PROBLEM DETAILS: What you print should match the entries exactly, only without the pictures.

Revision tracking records
• • •

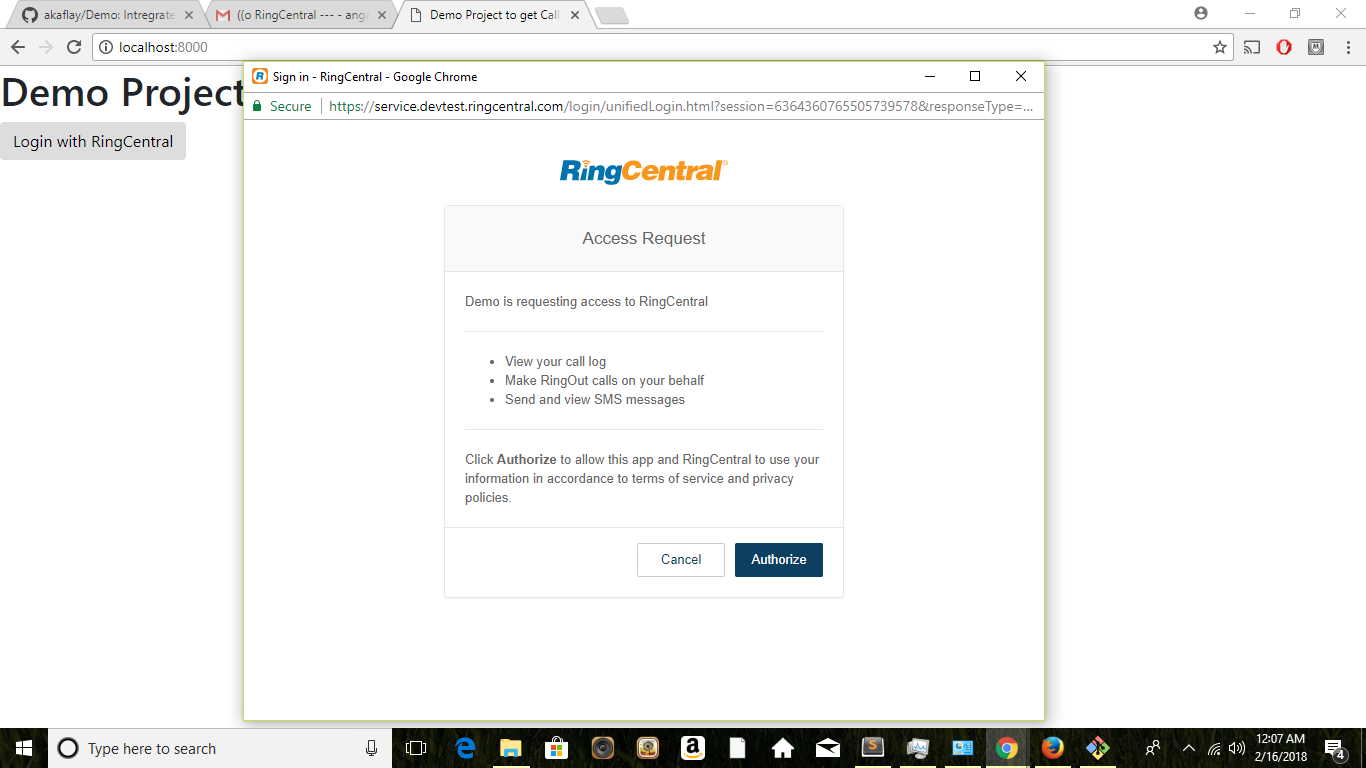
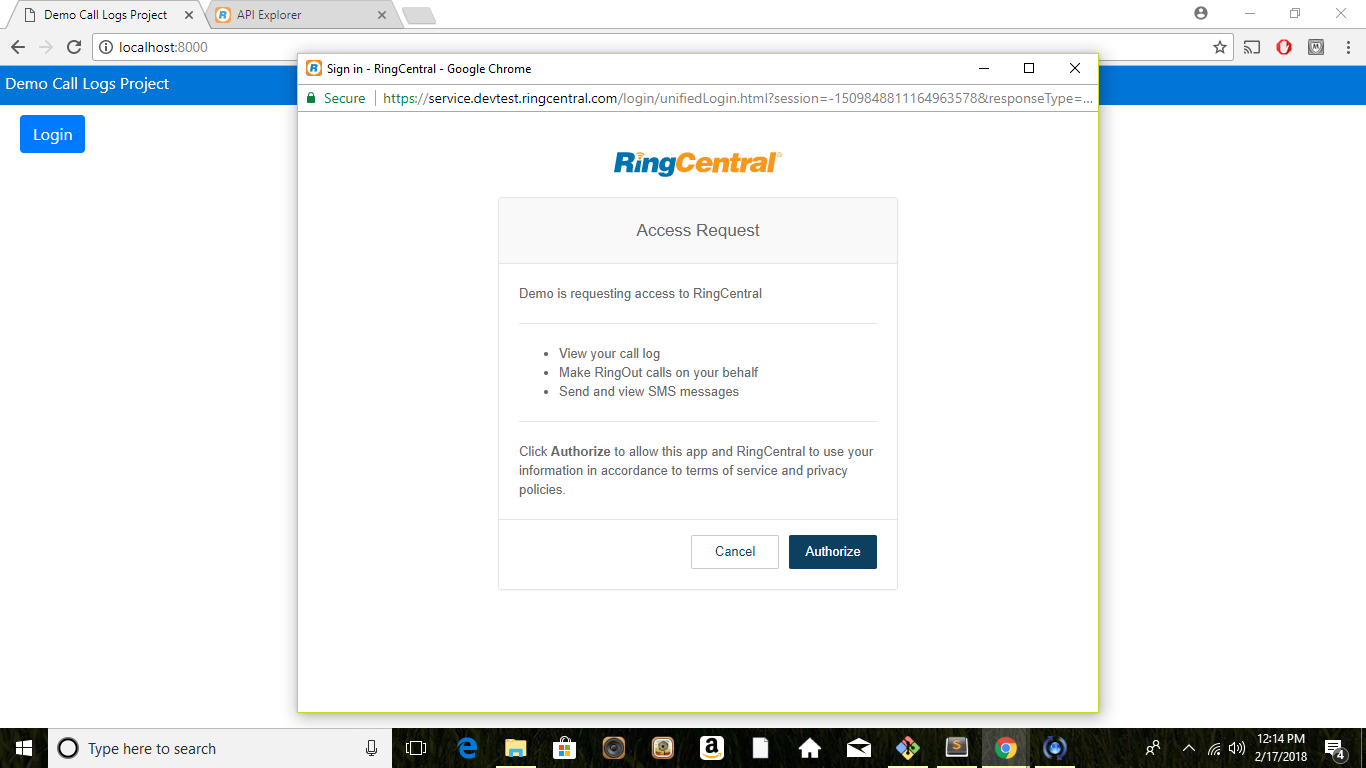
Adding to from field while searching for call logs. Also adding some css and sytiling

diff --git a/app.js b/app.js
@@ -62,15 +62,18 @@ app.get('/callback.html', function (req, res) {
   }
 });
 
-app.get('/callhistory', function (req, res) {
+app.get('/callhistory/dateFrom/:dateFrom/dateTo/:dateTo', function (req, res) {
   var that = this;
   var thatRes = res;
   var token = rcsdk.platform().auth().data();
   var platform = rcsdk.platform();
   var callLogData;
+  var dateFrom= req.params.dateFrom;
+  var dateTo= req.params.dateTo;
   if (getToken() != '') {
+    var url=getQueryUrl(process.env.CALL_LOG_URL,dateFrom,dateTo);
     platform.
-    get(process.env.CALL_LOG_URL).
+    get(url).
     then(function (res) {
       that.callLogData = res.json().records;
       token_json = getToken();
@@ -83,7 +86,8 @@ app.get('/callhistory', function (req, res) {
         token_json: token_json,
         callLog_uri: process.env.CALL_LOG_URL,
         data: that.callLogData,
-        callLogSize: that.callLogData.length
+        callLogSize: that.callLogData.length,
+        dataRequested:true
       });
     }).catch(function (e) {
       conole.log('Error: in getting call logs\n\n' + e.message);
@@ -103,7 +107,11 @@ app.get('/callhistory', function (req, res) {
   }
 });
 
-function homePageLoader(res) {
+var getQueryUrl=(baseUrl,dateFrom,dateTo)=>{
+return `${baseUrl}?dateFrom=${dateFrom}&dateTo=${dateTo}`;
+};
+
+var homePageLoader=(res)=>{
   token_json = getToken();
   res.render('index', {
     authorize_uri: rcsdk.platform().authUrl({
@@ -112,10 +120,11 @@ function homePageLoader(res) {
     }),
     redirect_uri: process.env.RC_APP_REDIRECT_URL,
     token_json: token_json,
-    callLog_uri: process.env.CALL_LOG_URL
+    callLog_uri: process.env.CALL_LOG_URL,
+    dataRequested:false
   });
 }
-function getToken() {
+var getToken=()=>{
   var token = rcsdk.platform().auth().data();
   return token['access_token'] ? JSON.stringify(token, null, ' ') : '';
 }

• • •

RESPONSE TO THE TASK:
Adding to from field while searching for call logs. Also adding some css and sytiling

diff --git a/app.js b/app.js
@@ -62,15 +62,18 @@ app.get('/callback.html', function (req, res) {
   }
 });
 
-app.get('/callhistory', function (req, res) {
+app.get('/callhistory/dateFrom/:dateFrom/dateTo/:dateTo', function (req, res) {
   var that = this;
   var thatRes = res;
   var token = rcsdk.platform().auth().data();
   var platform = rcsdk.platform();
   var callLogData;
+  var dateFrom= req.params.dateFrom;
+  var dateTo= req.params.dateTo;
   if (getToken() != '') {
+    var url=getQueryUrl(process.env.CALL_LOG_URL,dateFrom,dateTo);
     platform.
-    get(process.env.CALL_LOG_URL).
+    get(url).
     then(function (res) {
       that.callLogData = res.json().records;
       token_json = getToken();
@@ -83,7 +86,8 @@ app.get('/callhistory', function (req, res) {
         token_json: token_json,
         callLog_uri: process.env.CALL_LOG_URL,
         data: that.callLogData,
-        callLogSize: that.callLogData.length
+        callLogSize: that.callLogData.length,
+        dataRequested:true
       });
     }).catch(function (e) {
       conole.log('Error: in getting call logs\n\n' + e.message);
@@ -103,7 +107,11 @@ app.get('/callhistory', function (req, res) {
   }
 });
 
-function homePageLoader(res) {
+var getQueryUrl=(baseUrl,dateFrom,dateTo)=>{
+return `${baseUrl}?dateFrom=${dateFrom}&dateTo=${dateTo}`;
+};
+
+var homePageLoader=(res)=>{
   token_json = getToken();
   res.render('index', {
     authorize_uri: rcsdk.platform().authUrl({
@@ -112,10 +120,11 @@ function homePageLoader(res) {
     }),
     redirect_uri: process.env.RC_APP_REDIRECT_URL,
     token_json: token_json,
-    callLog_uri: process.env.CALL_LOG_URL
+    callLog_uri: process.env.CALL_LOG_URL,
+    dataRequested:false
   });
 }
-function getToken() {
+var getToken=()=>{
   var token = rcsdk.platform().auth().data();
   return token['access_token'] ? JSON.stringify(token, null, ' ') : '';
 }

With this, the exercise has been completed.